(Records from a collection)
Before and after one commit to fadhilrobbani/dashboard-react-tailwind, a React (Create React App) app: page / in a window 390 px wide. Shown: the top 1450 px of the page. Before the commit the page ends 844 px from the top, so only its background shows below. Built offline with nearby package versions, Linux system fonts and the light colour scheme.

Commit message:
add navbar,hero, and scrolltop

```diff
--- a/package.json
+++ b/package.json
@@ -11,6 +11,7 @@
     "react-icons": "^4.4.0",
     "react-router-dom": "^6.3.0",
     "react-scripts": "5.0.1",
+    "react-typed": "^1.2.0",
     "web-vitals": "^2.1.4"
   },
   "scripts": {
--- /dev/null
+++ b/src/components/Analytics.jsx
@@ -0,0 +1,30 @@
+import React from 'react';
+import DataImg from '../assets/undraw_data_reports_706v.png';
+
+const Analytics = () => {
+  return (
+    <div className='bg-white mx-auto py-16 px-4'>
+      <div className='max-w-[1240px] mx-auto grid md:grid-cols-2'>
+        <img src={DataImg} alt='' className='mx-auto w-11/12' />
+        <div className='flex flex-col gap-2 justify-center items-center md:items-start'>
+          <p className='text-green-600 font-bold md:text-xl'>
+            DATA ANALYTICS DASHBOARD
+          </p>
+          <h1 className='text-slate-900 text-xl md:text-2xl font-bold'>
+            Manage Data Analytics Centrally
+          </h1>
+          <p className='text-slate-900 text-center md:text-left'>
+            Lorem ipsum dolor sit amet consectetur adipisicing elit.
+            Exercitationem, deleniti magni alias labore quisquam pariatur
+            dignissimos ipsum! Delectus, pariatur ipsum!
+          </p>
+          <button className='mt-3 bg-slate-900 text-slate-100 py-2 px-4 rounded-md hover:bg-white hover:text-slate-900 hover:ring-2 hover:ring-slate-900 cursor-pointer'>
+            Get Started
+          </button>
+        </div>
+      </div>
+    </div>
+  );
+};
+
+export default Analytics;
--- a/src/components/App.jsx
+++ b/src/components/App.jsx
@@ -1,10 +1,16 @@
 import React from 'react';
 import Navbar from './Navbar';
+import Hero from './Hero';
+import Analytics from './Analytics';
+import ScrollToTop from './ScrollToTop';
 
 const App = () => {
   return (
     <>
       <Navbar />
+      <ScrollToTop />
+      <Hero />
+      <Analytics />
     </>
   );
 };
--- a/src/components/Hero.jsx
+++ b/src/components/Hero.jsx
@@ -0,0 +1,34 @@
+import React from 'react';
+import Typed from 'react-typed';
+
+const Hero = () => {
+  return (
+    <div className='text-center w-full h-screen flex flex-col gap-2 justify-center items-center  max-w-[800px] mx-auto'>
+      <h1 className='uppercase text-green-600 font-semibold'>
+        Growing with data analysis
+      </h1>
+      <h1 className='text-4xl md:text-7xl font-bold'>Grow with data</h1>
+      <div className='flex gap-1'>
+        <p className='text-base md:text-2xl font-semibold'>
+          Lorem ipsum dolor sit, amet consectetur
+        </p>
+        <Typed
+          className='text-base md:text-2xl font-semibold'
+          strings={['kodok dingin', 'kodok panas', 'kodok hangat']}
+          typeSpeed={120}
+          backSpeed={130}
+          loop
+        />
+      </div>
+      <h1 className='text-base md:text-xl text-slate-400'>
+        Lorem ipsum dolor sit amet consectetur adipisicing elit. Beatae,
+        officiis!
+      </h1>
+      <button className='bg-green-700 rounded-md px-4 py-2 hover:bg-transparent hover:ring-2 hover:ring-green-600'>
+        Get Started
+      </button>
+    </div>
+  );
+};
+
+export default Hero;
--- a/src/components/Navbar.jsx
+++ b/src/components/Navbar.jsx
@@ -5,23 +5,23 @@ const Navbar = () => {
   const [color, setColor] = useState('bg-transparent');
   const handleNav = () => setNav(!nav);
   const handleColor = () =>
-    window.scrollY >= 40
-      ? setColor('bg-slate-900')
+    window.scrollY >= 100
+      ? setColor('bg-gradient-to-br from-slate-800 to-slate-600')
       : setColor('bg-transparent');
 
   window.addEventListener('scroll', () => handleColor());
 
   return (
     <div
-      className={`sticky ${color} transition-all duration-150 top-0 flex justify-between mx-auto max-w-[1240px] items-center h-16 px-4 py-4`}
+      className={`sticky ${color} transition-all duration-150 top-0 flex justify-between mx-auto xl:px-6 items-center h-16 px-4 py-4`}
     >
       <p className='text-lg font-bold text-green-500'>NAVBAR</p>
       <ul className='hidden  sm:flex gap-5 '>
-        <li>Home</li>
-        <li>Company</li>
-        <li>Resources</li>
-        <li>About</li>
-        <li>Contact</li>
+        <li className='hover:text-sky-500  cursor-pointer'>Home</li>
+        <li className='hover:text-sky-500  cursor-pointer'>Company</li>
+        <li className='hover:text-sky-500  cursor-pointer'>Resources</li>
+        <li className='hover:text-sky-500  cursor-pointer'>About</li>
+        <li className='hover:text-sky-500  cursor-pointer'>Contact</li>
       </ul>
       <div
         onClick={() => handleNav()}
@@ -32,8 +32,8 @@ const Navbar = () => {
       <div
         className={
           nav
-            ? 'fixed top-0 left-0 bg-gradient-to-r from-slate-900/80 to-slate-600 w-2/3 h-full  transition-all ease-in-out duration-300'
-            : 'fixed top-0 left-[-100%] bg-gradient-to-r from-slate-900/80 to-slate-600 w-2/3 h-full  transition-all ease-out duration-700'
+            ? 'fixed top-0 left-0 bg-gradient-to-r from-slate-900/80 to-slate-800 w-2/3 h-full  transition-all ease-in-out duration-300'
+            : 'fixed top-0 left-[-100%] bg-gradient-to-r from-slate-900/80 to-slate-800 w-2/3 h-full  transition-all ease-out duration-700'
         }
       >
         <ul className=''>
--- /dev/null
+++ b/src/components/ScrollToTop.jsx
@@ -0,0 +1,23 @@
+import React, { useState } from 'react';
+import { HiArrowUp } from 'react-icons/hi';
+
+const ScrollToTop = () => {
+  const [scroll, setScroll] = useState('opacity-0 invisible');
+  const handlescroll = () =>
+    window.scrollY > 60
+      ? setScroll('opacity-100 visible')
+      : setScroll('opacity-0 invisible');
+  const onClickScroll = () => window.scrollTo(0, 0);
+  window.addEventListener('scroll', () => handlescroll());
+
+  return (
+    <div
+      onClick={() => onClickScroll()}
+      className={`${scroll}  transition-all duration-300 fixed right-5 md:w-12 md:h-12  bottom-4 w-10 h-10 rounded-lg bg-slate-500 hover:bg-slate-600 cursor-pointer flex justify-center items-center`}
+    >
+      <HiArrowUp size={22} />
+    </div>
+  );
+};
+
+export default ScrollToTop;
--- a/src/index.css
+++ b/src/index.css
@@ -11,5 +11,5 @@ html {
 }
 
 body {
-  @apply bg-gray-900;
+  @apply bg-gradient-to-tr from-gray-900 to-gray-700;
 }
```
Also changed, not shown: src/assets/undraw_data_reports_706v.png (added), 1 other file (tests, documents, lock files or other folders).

Exercise description:
The expected output is the complete data, repeated exactly.

Answer area:
Before and after one commit to fadhilrobbani/dashboard-react-tailwind, a React (Create React App) app: page / in a window 390 px wide. Shown: the top 1450 px of the page. Before the commit the page ends 844 px from the top, so only its background shows below. Built offline with nearby package versions, Linux system fonts and the light colour scheme.

Commit message:
add navbar,hero, and scrolltop

```diff
--- a/package.json
+++ b/package.json
@@ -11,6 +11,7 @@
     "react-icons": "^4.4.0",
     "react-router-dom": "^6.3.0",
     "react-scripts": "5.0.1",
+    "react-typed": "^1.2.0",
     "web-vitals": "^2.1.4"
   },
   "scripts": {
--- /dev/null
+++ b/src/components/Analytics.jsx
@@ -0,0 +1,30 @@
+import React from 'react';
+import DataImg from '../assets/undraw_data_reports_706v.png';
+
+const Analytics = () => {
+  return (
+    <div className='bg-white mx-auto py-16 px-4'>
+      <div className='max-w-[1240px] mx-auto grid md:grid-cols-2'>
+        <img src={DataImg} alt='' className='mx-auto w-11/12' />
+        <div className='flex flex-col gap-2 justify-center items-center md:items-start'>
+          <p className='text-green-600 font-bold md:text-xl'>
+            DATA ANALYTICS DASHBOARD
+          </p>
+          <h1 className='text-slate-900 text-xl md:text-2xl font-bold'>
+            Manage Data Analytics Centrally
+          </h1>
+          <p className='text-slate-900 text-center md:text-left'>
+            Lorem ipsum dolor sit amet consectetur adipisicing elit.
+            Exercitationem, deleniti magni alias labore quisquam pariatur
+            dignissimos ipsum! Delectus, pariatur ipsum!
+          </p>
+          <button className='mt-3 bg-slate-900 text-slate-100 py-2 px-4 rounded-md hover:bg-white hover:text-slate-900 hover:ring-2 hover:ring-slate-900 cursor-pointer'>
+            Get Started
+          </button>
+        </div>
+      </div>
+    </div>
+  );
+};
+
+export default Analytics;
--- a/src/components/App.jsx
+++ b/src/components/App.jsx
@@ -1,10 +1,16 @@
 import React from 'react';
 import Navbar from './Navbar';
+import Hero from './Hero';
+import Analytics from './Analytics';
+import ScrollToTop from './ScrollToTop';
 
 const App = () => {
   return (
     <>
       <Navbar />
+      <ScrollToTop />
+      <Hero />
+      <Analytics />
     </>
   );
 };
--- a/src/components/Hero.jsx
+++ b/src/components/Hero.jsx
@@ -0,0 +1,34 @@
+import React from 'react';
+import Typed from 'react-typed';
+
+const Hero = () => {
+  return (
+    <div className='text-center w-full h-screen flex flex-col gap-2 justify-center items-center  max-w-[800px] mx-auto'>
+      <h1 className='uppercase text-green-600 font-semibold'>
+        Growing with data analysis
+      </h1>
+      <h1 className='text-4xl md:text-7xl font-bold'>Grow with data</h1>
+      <div className='flex gap-1'>
+        <p className='text-base md:text-2xl font-semibold'>
+          Lorem ipsum dolor sit, amet consectetur
+        </p>
+        <Typed
+          className='text-base md:text-2xl font-semibold'
+          strings={['kodok dingin', 'kodok panas', 'kodok hangat']}
+          typeSpeed={120}
+          backSpeed={130}
+          loop
+        />
+      </div>
+      <h1 className='text-base md:text-xl text-slate-400'>
+        Lorem ipsum dolor sit amet consectetur adipisicing elit. Beatae,
+        officiis!
+      </h1>
+      <button className='bg-green-700 rounded-md px-4 py-2 hover:bg-transparent hover:ring-2 hover:ring-green-600'>
+        Get Started
+      </button>
+    </div>
+  );
+};
+
+export default Hero;
--- a/src/components/Navbar.jsx
+++ b/src/components/Navbar.jsx
@@ -5,23 +5,23 @@ const Navbar = () => {
   const [color, setColor] = useState('bg-transparent');
   const handleNav = () => setNav(!nav);
   const handleColor = () =>
-    window.scrollY >= 40
-      ? setColor('bg-slate-900')
+    window.scrollY >= 100
+      ? setColor('bg-gradient-to-br from-slate-800 to-slate-600')
       : setColor('bg-transparent');
 
   window.addEventListener('scroll', () => handleColor());
 
   return (
     <div
-      className={`sticky ${color} transition-all duration-150 top-0 flex justify-between mx-auto max-w-[1240px] items-center h-16 px-4 py-4`}
+      className={`sticky ${color} transition-all duration-150 top-0 flex justify-between mx-auto xl:px-6 items-center h-16 px-4 py-4`}
     >
       <p className='text-lg font-bold text-green-500'>NAVBAR</p>
       <ul className='hidden  sm:flex gap-5 '>
-        <li>Home</li>
-        <li>Company</li>
-        <li>Resources</li>
-        <li>About</li>
-        <li>Contact</li>
+        <li className='hover:text-sky-500  cursor-pointer'>Home</li>
+        <li className='hover:text-sky-500  cursor-pointer'>Company</li>
+        <li className='hover:text-sky-500  cursor-pointer'>Resources</li>
+        <li className='hover:text-sky-500  cursor-pointer'>About</li>
+        <li className='hover:text-sky-500  cursor-pointer'>Contact</li>
       </ul>
       <div
         onClick={() => handleNav()}
@@ -32,8 +32,8 @@ const Navbar = () => {
       <div
         className={
           nav
-            ? 'fixed top-0 left-0 bg-gradient-to-r from-slate-900/80 to-slate-600 w-2/3 h-full  transition-all ease-in-out duration-300'
-            : 'fixed top-0 left-[-100%] bg-gradient-to-r from-slate-900/80 to-slate-600 w-2/3 h-full  transition-all ease-out duration-700'
+            ? 'fixed top-0 left-0 bg-gradient-to-r from-slate-900/80 to-slate-800 w-2/3 h-full  transition-all ease-in-out duration-300'
+            : 'fixed top-0 left-[-100%] bg-gradient-to-r from-slate-900/80 to-slate-800 w-2/3 h-full  transition-all ease-out duration-700'
         }
       >
         <ul className=''>
--- /dev/null
+++ b/src/components/ScrollToTop.jsx
@@ -0,0 +1,23 @@
+import React, { useState } from 'react';
+import { HiArrowUp } from 'react-icons/hi';
+
+const ScrollToTop = () => {
+  const [scroll, setScroll] = useState('opacity-0 invisible');
+  const handlescroll = () =>
+    window.scrollY > 60
+      ? setScroll('opacity-100 visible')
+      : setScroll('opacity-0 invisible');
+  const onClickScroll = () => window.scrollTo(0, 0);
+  window.addEventListener('scroll', () => handlescroll());
+
+  return (
+    <div
+      onClick={() => onClickScroll()}
+      className={`${scroll}  transition-all duration-300 fixed right-5 md:w-12 md:h-12  bottom-4 w-10 h-10 rounded-lg bg-slate-500 hover:bg-slate-600 cursor-pointer flex justify-center items-center`}
+    >
+      <HiArrowUp size={22} />
+    </div>
+  );
+};
+
+export default ScrollToTop;
--- a/src/index.css
+++ b/src/index.css
@@ -11,5 +11,5 @@ html {
 }
 
 body {
-  @apply bg-gray-900;
+  @apply bg-gradient-to-tr from-gray-900 to-gray-700;
 }
```
Also changed, not shown: src/assets/undraw_data_reports_706v.png (added), 1 other file (tests, documents, lock files or other folders).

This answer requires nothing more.